## SOURCE RECORDS
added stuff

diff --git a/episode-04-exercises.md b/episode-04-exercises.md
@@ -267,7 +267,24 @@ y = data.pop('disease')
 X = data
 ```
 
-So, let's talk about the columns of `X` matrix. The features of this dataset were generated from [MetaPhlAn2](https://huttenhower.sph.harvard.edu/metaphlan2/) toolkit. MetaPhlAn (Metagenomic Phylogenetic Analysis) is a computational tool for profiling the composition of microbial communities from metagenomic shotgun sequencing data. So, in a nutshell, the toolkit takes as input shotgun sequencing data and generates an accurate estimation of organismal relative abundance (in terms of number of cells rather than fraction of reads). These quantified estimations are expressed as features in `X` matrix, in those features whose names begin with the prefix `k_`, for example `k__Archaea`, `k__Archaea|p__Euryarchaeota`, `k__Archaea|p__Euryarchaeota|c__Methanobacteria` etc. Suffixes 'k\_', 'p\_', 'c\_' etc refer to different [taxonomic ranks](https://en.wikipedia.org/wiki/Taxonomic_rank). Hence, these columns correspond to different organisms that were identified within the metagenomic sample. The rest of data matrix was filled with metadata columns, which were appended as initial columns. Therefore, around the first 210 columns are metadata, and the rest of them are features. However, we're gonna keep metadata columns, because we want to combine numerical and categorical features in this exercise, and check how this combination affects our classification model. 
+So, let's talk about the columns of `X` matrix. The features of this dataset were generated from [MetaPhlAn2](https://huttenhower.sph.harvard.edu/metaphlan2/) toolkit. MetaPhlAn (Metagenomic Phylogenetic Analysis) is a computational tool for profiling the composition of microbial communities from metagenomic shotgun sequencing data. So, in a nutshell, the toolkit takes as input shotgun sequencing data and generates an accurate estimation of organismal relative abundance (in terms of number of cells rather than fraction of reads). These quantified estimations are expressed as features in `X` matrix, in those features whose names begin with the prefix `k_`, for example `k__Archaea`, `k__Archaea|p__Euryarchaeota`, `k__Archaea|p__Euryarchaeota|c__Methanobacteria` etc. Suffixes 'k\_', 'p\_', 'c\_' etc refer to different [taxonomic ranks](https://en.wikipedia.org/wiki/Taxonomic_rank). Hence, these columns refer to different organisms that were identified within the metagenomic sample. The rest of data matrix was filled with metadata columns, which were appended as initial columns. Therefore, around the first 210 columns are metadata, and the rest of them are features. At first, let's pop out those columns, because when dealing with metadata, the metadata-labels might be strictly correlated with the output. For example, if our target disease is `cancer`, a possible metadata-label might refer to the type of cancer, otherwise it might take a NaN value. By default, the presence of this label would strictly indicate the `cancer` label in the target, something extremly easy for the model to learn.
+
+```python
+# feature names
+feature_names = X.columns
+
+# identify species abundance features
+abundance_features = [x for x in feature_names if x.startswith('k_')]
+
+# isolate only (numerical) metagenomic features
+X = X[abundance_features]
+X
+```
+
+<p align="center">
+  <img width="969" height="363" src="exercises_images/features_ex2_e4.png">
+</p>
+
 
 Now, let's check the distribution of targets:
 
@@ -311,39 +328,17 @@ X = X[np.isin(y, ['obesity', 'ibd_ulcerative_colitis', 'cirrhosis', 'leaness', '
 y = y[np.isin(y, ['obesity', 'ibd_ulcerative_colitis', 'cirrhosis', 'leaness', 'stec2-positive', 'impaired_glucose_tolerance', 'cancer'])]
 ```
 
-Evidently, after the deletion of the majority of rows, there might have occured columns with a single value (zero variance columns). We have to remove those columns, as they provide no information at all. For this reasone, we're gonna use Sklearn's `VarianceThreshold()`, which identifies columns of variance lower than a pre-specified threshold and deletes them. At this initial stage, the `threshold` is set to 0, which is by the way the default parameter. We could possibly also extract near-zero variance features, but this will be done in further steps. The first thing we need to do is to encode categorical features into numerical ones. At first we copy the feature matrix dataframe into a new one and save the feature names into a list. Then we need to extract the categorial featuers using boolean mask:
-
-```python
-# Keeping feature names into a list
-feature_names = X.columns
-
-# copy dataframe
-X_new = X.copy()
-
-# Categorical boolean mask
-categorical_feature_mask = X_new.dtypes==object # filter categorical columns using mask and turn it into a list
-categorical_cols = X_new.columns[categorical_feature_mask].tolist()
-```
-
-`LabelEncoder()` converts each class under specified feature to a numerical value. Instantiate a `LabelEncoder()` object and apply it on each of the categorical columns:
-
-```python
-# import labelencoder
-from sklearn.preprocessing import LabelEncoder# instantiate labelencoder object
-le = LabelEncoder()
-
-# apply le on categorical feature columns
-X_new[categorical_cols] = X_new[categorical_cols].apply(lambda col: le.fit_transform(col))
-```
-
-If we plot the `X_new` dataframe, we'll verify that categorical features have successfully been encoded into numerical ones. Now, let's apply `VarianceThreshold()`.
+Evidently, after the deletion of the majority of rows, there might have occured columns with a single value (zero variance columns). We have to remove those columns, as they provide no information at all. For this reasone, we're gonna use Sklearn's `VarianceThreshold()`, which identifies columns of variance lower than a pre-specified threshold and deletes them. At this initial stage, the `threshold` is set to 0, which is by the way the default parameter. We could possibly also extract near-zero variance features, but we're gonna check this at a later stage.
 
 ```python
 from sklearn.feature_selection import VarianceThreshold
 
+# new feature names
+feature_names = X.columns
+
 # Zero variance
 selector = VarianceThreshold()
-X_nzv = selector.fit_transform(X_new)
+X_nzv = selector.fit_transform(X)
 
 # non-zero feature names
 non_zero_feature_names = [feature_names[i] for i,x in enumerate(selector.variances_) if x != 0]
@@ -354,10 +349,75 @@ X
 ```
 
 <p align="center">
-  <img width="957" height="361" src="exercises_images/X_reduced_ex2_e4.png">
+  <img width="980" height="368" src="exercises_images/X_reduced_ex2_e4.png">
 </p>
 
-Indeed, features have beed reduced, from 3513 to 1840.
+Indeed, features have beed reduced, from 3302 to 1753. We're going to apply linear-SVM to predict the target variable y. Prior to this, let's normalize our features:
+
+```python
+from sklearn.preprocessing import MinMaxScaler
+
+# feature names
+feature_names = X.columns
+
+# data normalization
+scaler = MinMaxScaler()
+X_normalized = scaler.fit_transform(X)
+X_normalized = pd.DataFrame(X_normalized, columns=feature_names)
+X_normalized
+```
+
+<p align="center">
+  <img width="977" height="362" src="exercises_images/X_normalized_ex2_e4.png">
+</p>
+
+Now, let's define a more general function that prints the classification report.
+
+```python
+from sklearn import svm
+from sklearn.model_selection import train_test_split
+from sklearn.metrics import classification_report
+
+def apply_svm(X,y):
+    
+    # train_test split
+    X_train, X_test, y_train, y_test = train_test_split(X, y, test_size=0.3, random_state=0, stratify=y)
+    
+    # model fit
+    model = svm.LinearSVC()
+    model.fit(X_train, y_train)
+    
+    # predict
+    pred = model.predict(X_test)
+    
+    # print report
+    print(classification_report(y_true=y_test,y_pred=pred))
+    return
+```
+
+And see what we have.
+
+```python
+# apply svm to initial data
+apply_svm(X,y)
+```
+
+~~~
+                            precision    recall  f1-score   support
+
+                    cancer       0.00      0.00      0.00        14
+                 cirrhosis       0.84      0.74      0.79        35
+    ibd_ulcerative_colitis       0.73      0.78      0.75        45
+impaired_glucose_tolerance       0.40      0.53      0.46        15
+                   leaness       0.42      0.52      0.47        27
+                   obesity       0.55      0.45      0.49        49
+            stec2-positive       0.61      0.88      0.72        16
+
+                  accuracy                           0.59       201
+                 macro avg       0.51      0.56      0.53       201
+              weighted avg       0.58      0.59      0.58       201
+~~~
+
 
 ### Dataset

## EXERCISE BRIEF
Once the records are read, print each of them exactly as written.

## YOUR SOLUTION
added stuff

diff --git a/episode-04-exercises.md b/episode-04-exercises.md
@@ -267,7 +267,24 @@ y = data.pop('disease')
 X = data
 ```
 
-So, let's talk about the columns of `X` matrix. The features of this dataset were generated from [MetaPhlAn2](https://huttenhower.sph.harvard.edu/metaphlan2/) toolkit. MetaPhlAn (Metagenomic Phylogenetic Analysis) is a computational tool for profiling the composition of microbial communities from metagenomic shotgun sequencing data. So, in a nutshell, the toolkit takes as input shotgun sequencing data and generates an accurate estimation of organismal relative abundance (in terms of number of cells rather than fraction of reads). These quantified estimations are expressed as features in `X` matrix, in those features whose names begin with the prefix `k_`, for example `k__Archaea`, `k__Archaea|p__Euryarchaeota`, `k__Archaea|p__Euryarchaeota|c__Methanobacteria` etc. Suffixes 'k\_', 'p\_', 'c\_' etc refer to different [taxonomic ranks](https://en.wikipedia.org/wiki/Taxonomic_rank). Hence, these columns correspond to different organisms that were identified within the metagenomic sample. The rest of data matrix was filled with metadata columns, which were appended as initial columns. Therefore, around the first 210 columns are metadata, and the rest of them are features. However, we're gonna keep metadata columns, because we want to combine numerical and categorical features in this exercise, and check how this combination affects our classification model. 
+So, let's talk about the columns of `X` matrix. The features of this dataset were generated from [MetaPhlAn2](https://huttenhower.sph.harvard.edu/metaphlan2/) toolkit. MetaPhlAn (Metagenomic Phylogenetic Analysis) is a computational tool for profiling the composition of microbial communities from metagenomic shotgun sequencing data. So, in a nutshell, the toolkit takes as input shotgun sequencing data and generates an accurate estimation of organismal relative abundance (in terms of number of cells rather than fraction of reads). These quantified estimations are expressed as features in `X` matrix, in those features whose names begin with the prefix `k_`, for example `k__Archaea`, `k__Archaea|p__Euryarchaeota`, `k__Archaea|p__Euryarchaeota|c__Methanobacteria` etc. Suffixes 'k\_', 'p\_', 'c\_' etc refer to different [taxonomic ranks](https://en.wikipedia.org/wiki/Taxonomic_rank). Hence, these columns refer to different organisms that were identified within the metagenomic sample. The rest of data matrix was filled with metadata columns, which were appended as initial columns. Therefore, around the first 210 columns are metadata, and the rest of them are features. At first, let's pop out those columns, because when dealing with metadata, the metadata-labels might be strictly correlated with the output. For example, if our target disease is `cancer`, a possible metadata-label might refer to the type of cancer, otherwise it might take a NaN value. By default, the presence of this label would strictly indicate the `cancer` label in the target, something extremly easy for the model to learn.
+
+```python
+# feature names
+feature_names = X.columns
+
+# identify species abundance features
+abundance_features = [x for x in feature_names if x.startswith('k_')]
+
+# isolate only (numerical) metagenomic features
+X = X[abundance_features]
+X
+```
+
+<p align="center">
+  <img width="969" height="363" src="exercises_images/features_ex2_e4.png">
+</p>
+
 
 Now, let's check the distribution of targets:
 
@@ -311,39 +328,17 @@ X = X[np.isin(y, ['obesity', 'ibd_ulcerative_colitis', 'cirrhosis', 'leaness', '
 y = y[np.isin(y, ['obesity', 'ibd_ulcerative_colitis', 'cirrhosis', 'leaness', 'stec2-positive', 'impaired_glucose_tolerance', 'cancer'])]
 ```
 
-Evidently, after the deletion of the majority of rows, there might have occured columns with a single value (zero variance columns). We have to remove those columns, as they provide no information at all. For this reasone, we're gonna use Sklearn's `VarianceThreshold()`, which identifies columns of variance lower than a pre-specified threshold and deletes them. At this initial stage, the `threshold` is set to 0, which is by the way the default parameter. We could possibly also extract near-zero variance features, but this will be done in further steps. The first thing we need to do is to encode categorical features into numerical ones. At first we copy the feature matrix dataframe into a new one and save the feature names into a list. Then we need to extract the categorial featuers using boolean mask:
-
-```python
-# Keeping feature names into a list
-feature_names = X.columns
-
-# copy dataframe
-X_new = X.copy()
-
-# Categorical boolean mask
-categorical_feature_mask = X_new.dtypes==object # filter categorical columns using mask and turn it into a list
-categorical_cols = X_new.columns[categorical_feature_mask].tolist()
-```
-
-`LabelEncoder()` converts each class under specified feature to a numerical value. Instantiate a `LabelEncoder()` object and apply it on each of the categorical columns:
-
-```python
-# import labelencoder
-from sklearn.preprocessing import LabelEncoder# instantiate labelencoder object
-le = LabelEncoder()
-
-# apply le on categorical feature columns
-X_new[categorical_cols] = X_new[categorical_cols].apply(lambda col: le.fit_transform(col))
-```
-
-If we plot the `X_new` dataframe, we'll verify that categorical features have successfully been encoded into numerical ones. Now, let's apply `VarianceThreshold()`.
+Evidently, after the deletion of the majority of rows, there might have occured columns with a single value (zero variance columns). We have to remove those columns, as they provide no information at all. For this reasone, we're gonna use Sklearn's `VarianceThreshold()`, which identifies columns of variance lower than a pre-specified threshold and deletes them. At this initial stage, the `threshold` is set to 0, which is by the way the default parameter. We could possibly also extract near-zero variance features, but we're gonna check this at a later stage.
 
 ```python
 from sklearn.feature_selection import VarianceThreshold
 
+# new feature names
+feature_names = X.columns
+
 # Zero variance
 selector = VarianceThreshold()
-X_nzv = selector.fit_transform(X_new)
+X_nzv = selector.fit_transform(X)
 
 # non-zero feature names
 non_zero_feature_names = [feature_names[i] for i,x in enumerate(selector.variances_) if x != 0]
@@ -354,10 +349,75 @@ X
 ```
 
 <p align="center">
-  <img width="957" height="361" src="exercises_images/X_reduced_ex2_e4.png">
+  <img width="980" height="368" src="exercises_images/X_reduced_ex2_e4.png">
 </p>
 
-Indeed, features have beed reduced, from 3513 to 1840.
+Indeed, features have beed reduced, from 3302 to 1753. We're going to apply linear-SVM to predict the target variable y. Prior to this, let's normalize our features:
+
+```python
+from sklearn.preprocessing import MinMaxScaler
+
+# feature names
+feature_names = X.columns
+
+# data normalization
+scaler = MinMaxScaler()
+X_normalized = scaler.fit_transform(X)
+X_normalized = pd.DataFrame(X_normalized, columns=feature_names)
+X_normalized
+```
+
+<p align="center">
+  <img width="977" height="362" src="exercises_images/X_normalized_ex2_e4.png">
+</p>
+
+Now, let's define a more general function that prints the classification report.
+
+```python
+from sklearn import svm
+from sklearn.model_selection import train_test_split
+from sklearn.metrics import classification_report
+
+def apply_svm(X,y):
+    
+    # train_test split
+    X_train, X_test, y_train, y_test = train_test_split(X, y, test_size=0.3, random_state=0, stratify=y)
+    
+    # model fit
+    model = svm.LinearSVC()
+    model.fit(X_train, y_train)
+    
+    # predict
+    pred = model.predict(X_test)
+    
+    # print report
+    print(classification_report(y_true=y_test,y_pred=pred))
+    return
+```
+
+And see what we have.
+
+```python
+# apply svm to initial data
+apply_svm(X,y)
+```
+
+~~~
+                            precision    recall  f1-score   support
+
+                    cancer       0.00      0.00      0.00        14
+                 cirrhosis       0.84      0.74      0.79        35
+    ibd_ulcerative_colitis       0.73      0.78      0.75        45
+impaired_glucose_tolerance       0.40      0.53      0.46        15
+                   leaness       0.42      0.52      0.47        27
+                   obesity       0.55      0.45      0.49        49
+            stec2-positive       0.61      0.88      0.72        16
+
+                  accuracy                           0.59       201
+                 macro avg       0.51      0.56      0.53       201
+              weighted avg       0.58      0.59      0.58       201
+~~~
+
 
 ### Dataset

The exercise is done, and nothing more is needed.